Jonathan Mahler tells an interesting story about the open plan or cubicle office in the world’s publishing houses. The article Cubicles Rise in a Brave New World of Publishing on New York Times predicts that the open plan office “may be the future of publishing”, although this change might take a while for editors to get used to.
My personal experiences working at a Hong Kong local publishing house and work-shadowing at the Asian headquarter of Oxford University Press seem to speak against this point of view, but to be honest, I will need more industrial experience to find out the answer. What I would like to point out is that the workplace culture varies greatly across different publishing houses, and it is even true for transnational publishing houses whose publishers might need to travel across several cultures. It will not be surprising to find out that the collectivism-oriented eastern countries may prefer the open plan, which encourages close collaboration among colleagues, while western publishers and editors may be more delighted to retain their privacy by working in a cubicle office.

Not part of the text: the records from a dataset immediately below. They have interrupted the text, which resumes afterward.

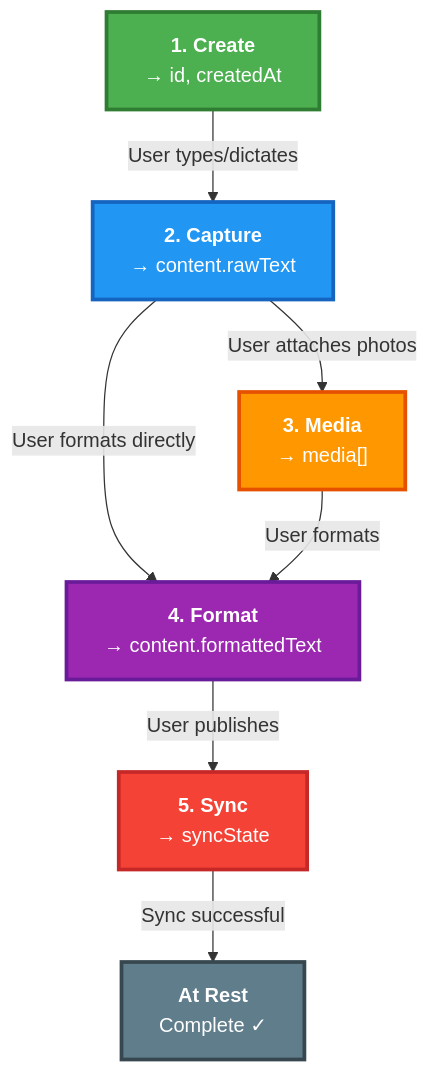
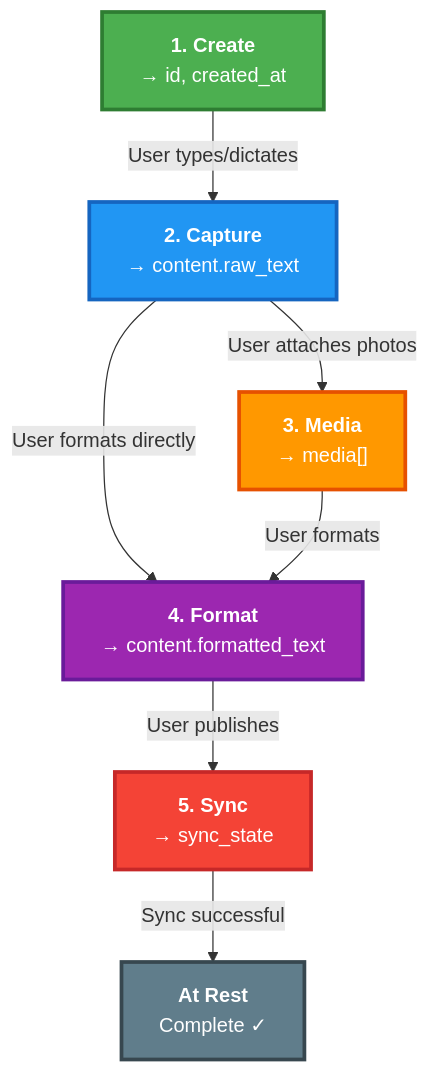
The second of 4 diagrams in docs/architecture/domain-models.md (sosaagbontaen/codename_promise), drawn with Mermaid before and after one commit. The commit also changed other lines of this file, not shown here.

````diff
--- a/docs/architecture/domain-models.md
+++ b/docs/architecture/domain-models.md
@@ -84,23 +84,23 @@
 ```mermaid
 graph TD
-    A["<b>1. Create</b><br/>→ id, createdAt"]:::step1
-    B["<b>2. Capture</b><br/>→ content.rawText"]:::step2
+    A["<b>1. Create</b><br/>→ id, created_at"]:::step1
+    B["<b>2. Capture</b><br/>→ content.raw_text"]:::step2
     C["<b>3. Media</b><br/>→ media[]"]:::step3
-    D["<b>4. Format</b><br/>→ content.formattedText"]:::step4
-    E["<b>5. Sync</b><br/>→ syncState"]:::step5
+    D["<b>4. Format</b><br/>→ content.formatted_text"]:::step4
+    E["<b>5. Sync</b><br/>→ sync_state"]:::step5
     F["<b>At Rest</b><br/>Complete ✓"]:::complete
 
     A -->|User types/dictates| B
     B -->|User attaches photos| C
     B -->|User formats directly| D
     C -->|User formats| D
     D -->|User publishes| E
     E -->|Sync successful| F
 
     classDef step1 fill:#4CAF50,stroke:#2E7D32,stroke-width:3px,color:#fff
     classDef step2 fill:#2196F3,stroke:#1565C0,stroke-width:3px,color:#fff
     classDef step3 fill:#FF9800,stroke:#E65100,stroke-width:3px,color:#fff
     classDef step4 fill:#9C27B0,stroke:#6A1B9A,stroke-width:3px,color:#fff
     classDef step5 fill:#F44336,stroke:#C62828,stroke-width:3px,color:#fff
     classDef complete fill:#607D8B,stroke:#37474F,stroke-width:3px,color:#fff
 ```
````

Image Credit: Sasha Maslov for The New York Times
Maggie Brown reports in her article The Fifty Shades effect: women dominate self-publishing on the Guardian that “middle-aged and well-educated women […] dominate the growing e-publishing market”. However, the article does not really give any satisfactory explanation to the finding, but rather goes on discussing self-publishing and how it causes change in the publishing industry. My personal postulation comes from Alison Baverstock’s comment that lots of self-publishers have been very collaborative and share information with each other; sociology and linguistics studies have revealed that prototypically, women are considered stronger at building interpersonal relationships and attending emotional connection, while men are considered more keen on establishing hierarchy and seeking power. Although these claims can be quite overgeneralised and may not apply to every aspect of human behaviour, they might still offers a perspective into examining why women, presumably to be stronger at collaborating, outperform men in self-publishing.
My favourite quote in this article comes from Michael Tamblyn’s “how people engage with books has been an undiscovered country”. If publishers cannot get timely feedback about (the change of) readers’ interests through marketing research, most publishing endeavours are likely to end in vain.
Image Credit: Ohio University